YOUR OBJECTIVE: Search the data for the word "https" and copy each line that has it.

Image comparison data
-----
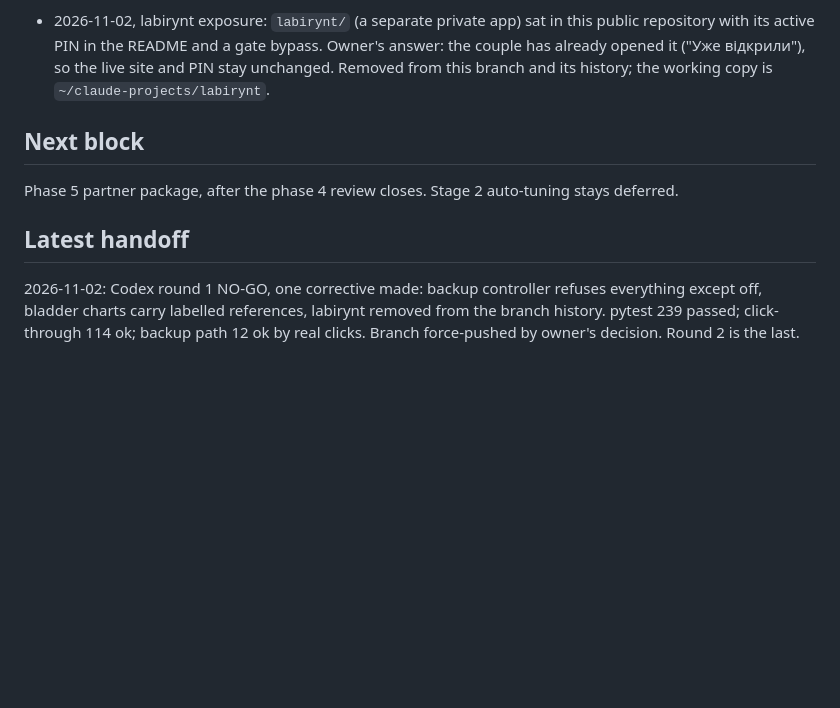
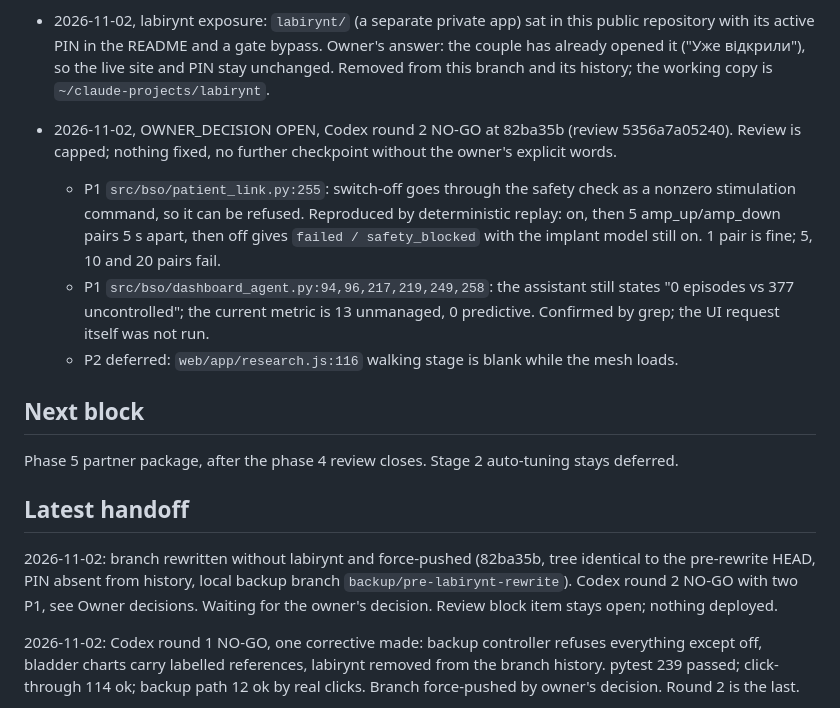
Before and after one commit to igorshara/brain-spine-orchestrator, a Markdown page: PROJECT_CONTROL.md, the part around the change. Rendered like a GitHub page; blank space fills up the shorter version.

Commit message:
Record the residual P1 findings of Codex round 2
Co-Authored-By: Claude Opus 5.5 <noreply@anthropic.com>
Claude-Session: https://claude.ai/code/session_018M6qdnRKdusfXNc7Fznfi8

```diff
--- a/PROJECT_CONTROL.md
+++ b/PROJECT_CONTROL.md
@@ -29,12 +29,19 @@ Check set: pytest, WebKit on the changed path. Codex: yes, product block, one re
 
 - 2026-11-02, labirynt exposure: `labirynt/` (a separate private app) sat in this public repository with its active PIN in the README and a gate bypass. Owner's answer: the couple has already opened it ("Уже відкрили"), so the live site and PIN stay unchanged. Removed from this branch and its history; the working copy is `~/claude-projects/labirynt`.
 
+- 2026-11-02, OWNER_DECISION OPEN, Codex round 2 NO-GO at 82ba35b (review 5356a7a05240). Review is capped; nothing fixed, no further checkpoint without the owner's explicit words.
+  - P1 `src/bso/patient_link.py:255`: switch-off goes through the safety check as a nonzero stimulation command, so it can be refused. Reproduced by deterministic replay: on, then 5 amp_up/amp_down pairs 5 s apart, then off gives `failed / safety_blocked` with the implant model still on. 1 pair is fine; 5, 10 and 20 pairs fail.
+  - P1 `src/bso/dashboard_agent.py:94,96,217,219,249,258`: the assistant still states "0 episodes vs 377 uncontrolled"; the current metric is 13 unmanaged, 0 predictive. Confirmed by grep; the UI request itself was not run.
+  - P2 deferred: `web/app/research.js:116` walking stage is blank while the mesh loads.
+
 ## Next block
 
 Phase 5 partner package, after the phase 4 review closes. Stage 2 auto-tuning stays deferred.
 
 ## Latest handoff
 
+2026-11-02: branch rewritten without labirynt and force-pushed (82ba35b, tree identical to the pre-rewrite HEAD, PIN absent from history, local backup branch `backup/pre-labirynt-rewrite`). Codex round 2 NO-GO with two P1, see Owner decisions. Waiting for the owner's decision. Review block item stays open; nothing deployed.
+
 2026-11-02: Codex round 1 NO-GO, one corrective made: backup controller refuses everything except off, bladder charts carry labelled references, labirynt removed from the branch history. pytest 239 passed; click-through 114 ok; backup path 12 ok by real clicks. Branch force-pushed by owner's decision. Round 2 is the last.
 
 2026-11-02: B2-SCREENS and B3 visuals built. Click-through 114 ok, 0 fails at 1440 and 390 px; pytest 237 passed before the last JS-only change. One earlier run failed on a button detached mid-click with machine load above 11; it did not recur in two later runs, so it is unproven, not fixed. Knee range fixed with joint stops; the Shadow Step claim was retracted because its test failed afterwards (raised-foot toe 12.69 to 11.83 cm); owner must hear this. Next: Codex review.
```
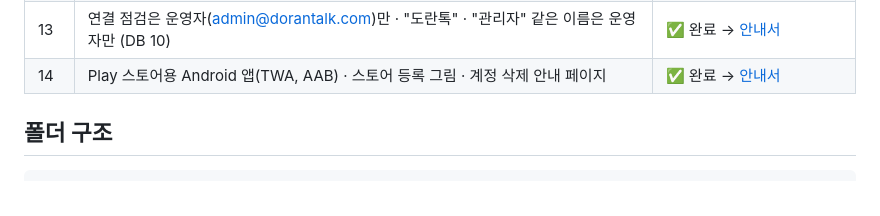
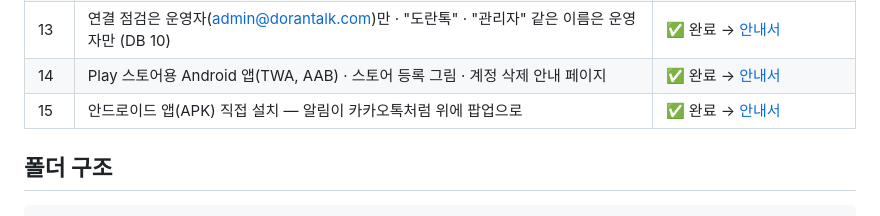
Before and after one commit to Jiukae/DoranTalk, a Markdown page: README.md, the part around the change. GitHub-like rendering.

Commit message:
15단계 안내서: 안드로이드 앱(APK) 직접 설치 · 알림 팝업
Co-Authored-By: Claude Opus 5.5 <noreply@anthropic.com>
Claude-Session: https://claude.ai/code/session_01CadV52iCfAqB6VcKrtLZi3

```diff
--- a/README.md
+++ b/README.md
@@ -28,6 +28,7 @@
 | 12 | 아이디(한글 가능, 닉네임은 겹쳐도 됨) · 아이디로 초대 + 초대 메일 · 자녀 그룹 만들기는 보호자 승인 · "가족 그룹"→"그룹" (DB 9) | ✅ 완료 → [안내서](docs/step12-handle-mail.md) |
 | 13 | 연결 점검은 운영자(admin@dorantalk.com)만 · "도란톡" · "관리자" 같은 이름은 운영자만 (DB 10) | ✅ 완료 → [안내서](docs/step13-admin.md) |
 | 14 | Play 스토어용 Android 앱(TWA, AAB) · 스토어 등록 그림 · 계정 삭제 안내 페이지 | ✅ 완료 → [안내서](docs/step14-playstore.md) |
+| 15 | 안드로이드 앱(APK) 직접 설치 — 알림이 카카오톡처럼 위에 팝업으로 | ✅ 완료 → [안내서](docs/step15-android-apk.md) |
 
 ## 폴더 구조
 
```
Also changed, not shown: docs/step15-android-apk.md (added, +48 -0 lines).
-----
REPLY:
Claude-Session: https://claude.ai/code/session_018M6qdnRKdusfXNc7Fznfi8
Claude-Session: https://claude.ai/code/session_01CadV52iCfAqB6VcKrtLZi3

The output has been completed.